Markers were removed from the final resting places of four First World War servicemen when Houghton’s Hillside Cemetery fell into disrepair in the 1960s.
But now the Commonwealth War Graves Commission has promised new headstones can be erected, after an appeal by the Friends of the Cemetery.
Janice Short, one of the heritage group’s founders, said members were “delighted” with the news.
She said: “The group has been going for 10 years and not long after that, we thought it might be nice to have them back again.
“So much work has gone on, and obviously it is the centenary of the start of the First World War this year.
“It would be absolutely fantastic if it could be done within the four years that mark the centenary.”
All the men are from the Houghton area and believed to have died from influenza or pneumonia.
They are: Arthur Ernest Richardson, who died on March 5, 1919, aged 24, after serving with the Durham Light Infantry; Royal Garrison Artillery man Frederick Henry Place, who died on February 4, 1919, aged 28; Frederick William Wheatley, who served with the York and Lancaster Regiment and passed away on July 29, 1918, aged 28, and 19-year-old James Place, a soldier in the Duke of Cornwall Light Infantry, who died on October 12, 1916.
Headstones for the men could take two years to be remade and will be carved from traditional white Portland stone.
Until then, the Friends are busy researching the family trees of the soldiers.

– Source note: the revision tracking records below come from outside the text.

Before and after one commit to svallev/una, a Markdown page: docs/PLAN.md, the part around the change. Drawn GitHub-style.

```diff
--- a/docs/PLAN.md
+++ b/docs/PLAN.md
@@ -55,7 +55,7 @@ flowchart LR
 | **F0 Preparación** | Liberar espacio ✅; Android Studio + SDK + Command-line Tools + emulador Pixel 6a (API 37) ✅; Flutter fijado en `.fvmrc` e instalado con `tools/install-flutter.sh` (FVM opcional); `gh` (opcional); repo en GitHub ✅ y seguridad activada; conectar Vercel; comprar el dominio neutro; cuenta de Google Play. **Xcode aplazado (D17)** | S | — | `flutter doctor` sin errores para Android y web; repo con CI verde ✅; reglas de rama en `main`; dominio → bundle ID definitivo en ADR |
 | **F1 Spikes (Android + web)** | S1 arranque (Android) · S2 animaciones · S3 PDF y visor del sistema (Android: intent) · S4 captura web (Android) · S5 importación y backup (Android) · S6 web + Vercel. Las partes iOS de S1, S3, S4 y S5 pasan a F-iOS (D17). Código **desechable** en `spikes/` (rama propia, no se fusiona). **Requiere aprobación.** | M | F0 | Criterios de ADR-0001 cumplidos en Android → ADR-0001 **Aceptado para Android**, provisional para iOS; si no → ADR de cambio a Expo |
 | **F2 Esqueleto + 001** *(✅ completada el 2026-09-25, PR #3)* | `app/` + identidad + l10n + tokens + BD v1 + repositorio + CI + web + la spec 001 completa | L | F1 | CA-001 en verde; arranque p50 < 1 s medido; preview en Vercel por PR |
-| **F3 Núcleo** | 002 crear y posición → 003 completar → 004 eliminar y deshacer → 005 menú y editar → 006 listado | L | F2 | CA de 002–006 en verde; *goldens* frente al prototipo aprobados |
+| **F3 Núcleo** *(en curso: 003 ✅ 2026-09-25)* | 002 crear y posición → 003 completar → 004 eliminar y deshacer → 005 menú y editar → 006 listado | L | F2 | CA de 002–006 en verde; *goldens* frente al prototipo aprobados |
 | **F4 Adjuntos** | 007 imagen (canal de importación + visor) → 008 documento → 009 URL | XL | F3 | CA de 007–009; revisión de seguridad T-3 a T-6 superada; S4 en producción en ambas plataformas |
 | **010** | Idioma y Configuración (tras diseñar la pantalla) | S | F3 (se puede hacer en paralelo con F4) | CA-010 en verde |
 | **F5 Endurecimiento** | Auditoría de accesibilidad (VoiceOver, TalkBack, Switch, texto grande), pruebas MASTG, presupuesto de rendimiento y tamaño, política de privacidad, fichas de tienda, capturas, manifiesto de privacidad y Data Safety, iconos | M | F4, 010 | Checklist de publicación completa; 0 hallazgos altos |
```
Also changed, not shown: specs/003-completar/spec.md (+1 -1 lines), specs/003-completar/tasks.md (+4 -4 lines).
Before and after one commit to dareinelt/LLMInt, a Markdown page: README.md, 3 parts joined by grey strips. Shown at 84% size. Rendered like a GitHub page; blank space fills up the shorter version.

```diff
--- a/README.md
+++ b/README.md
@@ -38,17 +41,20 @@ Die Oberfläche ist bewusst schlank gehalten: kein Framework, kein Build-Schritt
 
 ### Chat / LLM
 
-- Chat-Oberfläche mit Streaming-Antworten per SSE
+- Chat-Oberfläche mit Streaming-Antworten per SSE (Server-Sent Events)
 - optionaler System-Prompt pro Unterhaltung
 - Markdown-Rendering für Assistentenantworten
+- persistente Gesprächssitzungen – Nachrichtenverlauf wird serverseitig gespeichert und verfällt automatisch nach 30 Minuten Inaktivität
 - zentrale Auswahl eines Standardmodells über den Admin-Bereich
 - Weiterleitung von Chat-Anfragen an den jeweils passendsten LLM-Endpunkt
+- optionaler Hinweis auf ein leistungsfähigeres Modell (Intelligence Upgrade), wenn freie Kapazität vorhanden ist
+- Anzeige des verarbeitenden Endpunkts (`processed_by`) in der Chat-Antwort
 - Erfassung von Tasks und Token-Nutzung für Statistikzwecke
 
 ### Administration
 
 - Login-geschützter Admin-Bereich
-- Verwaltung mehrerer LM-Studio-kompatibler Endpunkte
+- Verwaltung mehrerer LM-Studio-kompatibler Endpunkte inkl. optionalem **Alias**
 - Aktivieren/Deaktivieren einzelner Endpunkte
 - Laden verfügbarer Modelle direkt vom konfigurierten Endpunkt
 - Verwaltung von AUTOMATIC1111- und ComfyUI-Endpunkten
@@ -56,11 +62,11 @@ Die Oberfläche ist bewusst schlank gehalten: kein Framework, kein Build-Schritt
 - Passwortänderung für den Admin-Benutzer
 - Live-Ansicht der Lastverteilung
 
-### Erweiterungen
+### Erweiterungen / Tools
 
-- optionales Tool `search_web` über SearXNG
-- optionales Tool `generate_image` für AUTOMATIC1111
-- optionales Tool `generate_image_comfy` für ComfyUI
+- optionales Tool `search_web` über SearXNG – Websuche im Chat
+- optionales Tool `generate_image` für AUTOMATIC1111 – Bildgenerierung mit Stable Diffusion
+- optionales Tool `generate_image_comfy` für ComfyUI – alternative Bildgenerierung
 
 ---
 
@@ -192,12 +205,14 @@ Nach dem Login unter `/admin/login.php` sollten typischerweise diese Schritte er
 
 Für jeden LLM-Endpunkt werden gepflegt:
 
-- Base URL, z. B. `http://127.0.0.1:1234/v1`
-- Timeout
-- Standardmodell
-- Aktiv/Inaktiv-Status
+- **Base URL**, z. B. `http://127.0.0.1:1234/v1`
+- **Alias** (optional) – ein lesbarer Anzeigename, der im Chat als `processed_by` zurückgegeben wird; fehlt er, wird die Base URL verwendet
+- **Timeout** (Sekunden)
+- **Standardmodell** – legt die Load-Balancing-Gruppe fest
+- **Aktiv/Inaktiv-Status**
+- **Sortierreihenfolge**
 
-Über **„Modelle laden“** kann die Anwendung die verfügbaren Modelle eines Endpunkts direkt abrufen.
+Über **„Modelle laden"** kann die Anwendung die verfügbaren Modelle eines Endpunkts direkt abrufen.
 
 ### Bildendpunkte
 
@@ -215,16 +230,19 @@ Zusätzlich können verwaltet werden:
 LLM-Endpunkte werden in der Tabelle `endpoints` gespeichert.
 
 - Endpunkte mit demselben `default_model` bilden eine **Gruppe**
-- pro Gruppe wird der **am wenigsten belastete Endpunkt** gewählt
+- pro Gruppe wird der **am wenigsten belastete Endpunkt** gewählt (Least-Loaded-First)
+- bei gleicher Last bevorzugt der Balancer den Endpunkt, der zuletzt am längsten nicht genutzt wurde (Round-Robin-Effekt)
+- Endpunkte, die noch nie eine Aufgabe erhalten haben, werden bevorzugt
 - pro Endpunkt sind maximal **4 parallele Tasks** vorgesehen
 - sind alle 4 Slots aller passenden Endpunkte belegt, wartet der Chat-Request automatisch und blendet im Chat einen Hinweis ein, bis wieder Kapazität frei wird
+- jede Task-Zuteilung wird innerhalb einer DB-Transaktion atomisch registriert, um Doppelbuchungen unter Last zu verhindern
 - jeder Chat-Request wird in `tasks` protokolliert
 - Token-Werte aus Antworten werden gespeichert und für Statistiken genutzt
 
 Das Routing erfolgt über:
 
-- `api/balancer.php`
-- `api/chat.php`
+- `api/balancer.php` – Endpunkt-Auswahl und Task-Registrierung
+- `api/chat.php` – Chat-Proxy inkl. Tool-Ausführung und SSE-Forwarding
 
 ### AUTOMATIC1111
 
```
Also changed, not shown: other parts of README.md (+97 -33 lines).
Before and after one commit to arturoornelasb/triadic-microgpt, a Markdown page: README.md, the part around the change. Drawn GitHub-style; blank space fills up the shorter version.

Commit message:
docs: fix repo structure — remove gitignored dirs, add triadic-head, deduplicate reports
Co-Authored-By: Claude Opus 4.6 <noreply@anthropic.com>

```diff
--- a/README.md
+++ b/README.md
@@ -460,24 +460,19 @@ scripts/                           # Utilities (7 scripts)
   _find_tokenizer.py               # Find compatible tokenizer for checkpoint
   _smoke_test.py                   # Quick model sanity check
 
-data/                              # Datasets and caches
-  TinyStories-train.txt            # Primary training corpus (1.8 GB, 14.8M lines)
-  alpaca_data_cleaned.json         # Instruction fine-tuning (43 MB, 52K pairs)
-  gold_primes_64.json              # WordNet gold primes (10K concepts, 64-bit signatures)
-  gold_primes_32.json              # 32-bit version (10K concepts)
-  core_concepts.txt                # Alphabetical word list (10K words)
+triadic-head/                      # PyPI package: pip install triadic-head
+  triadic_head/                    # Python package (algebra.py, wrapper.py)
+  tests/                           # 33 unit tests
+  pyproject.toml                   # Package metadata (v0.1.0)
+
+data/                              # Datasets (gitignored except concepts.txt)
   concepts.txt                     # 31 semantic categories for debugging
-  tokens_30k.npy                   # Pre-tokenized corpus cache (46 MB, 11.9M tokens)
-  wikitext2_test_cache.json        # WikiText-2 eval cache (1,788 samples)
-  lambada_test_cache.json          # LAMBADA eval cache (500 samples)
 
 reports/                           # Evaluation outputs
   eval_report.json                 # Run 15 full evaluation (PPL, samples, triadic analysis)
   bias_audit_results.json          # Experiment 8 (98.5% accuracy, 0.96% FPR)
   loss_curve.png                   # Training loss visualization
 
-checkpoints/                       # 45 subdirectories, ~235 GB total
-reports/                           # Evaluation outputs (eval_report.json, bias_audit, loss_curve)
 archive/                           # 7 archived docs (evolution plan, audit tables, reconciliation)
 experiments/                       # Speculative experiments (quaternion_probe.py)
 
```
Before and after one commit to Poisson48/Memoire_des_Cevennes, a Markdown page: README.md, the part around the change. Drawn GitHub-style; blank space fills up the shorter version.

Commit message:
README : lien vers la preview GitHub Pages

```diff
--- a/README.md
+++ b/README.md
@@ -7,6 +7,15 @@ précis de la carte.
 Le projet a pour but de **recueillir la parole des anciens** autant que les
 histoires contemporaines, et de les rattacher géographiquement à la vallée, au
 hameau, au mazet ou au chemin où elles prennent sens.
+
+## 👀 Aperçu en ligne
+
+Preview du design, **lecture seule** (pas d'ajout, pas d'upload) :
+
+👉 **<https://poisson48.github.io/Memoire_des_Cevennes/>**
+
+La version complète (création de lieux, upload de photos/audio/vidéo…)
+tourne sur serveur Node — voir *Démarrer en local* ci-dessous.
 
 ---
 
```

Anyone with information on the servicemen can contact Jan by emailing email@example.com.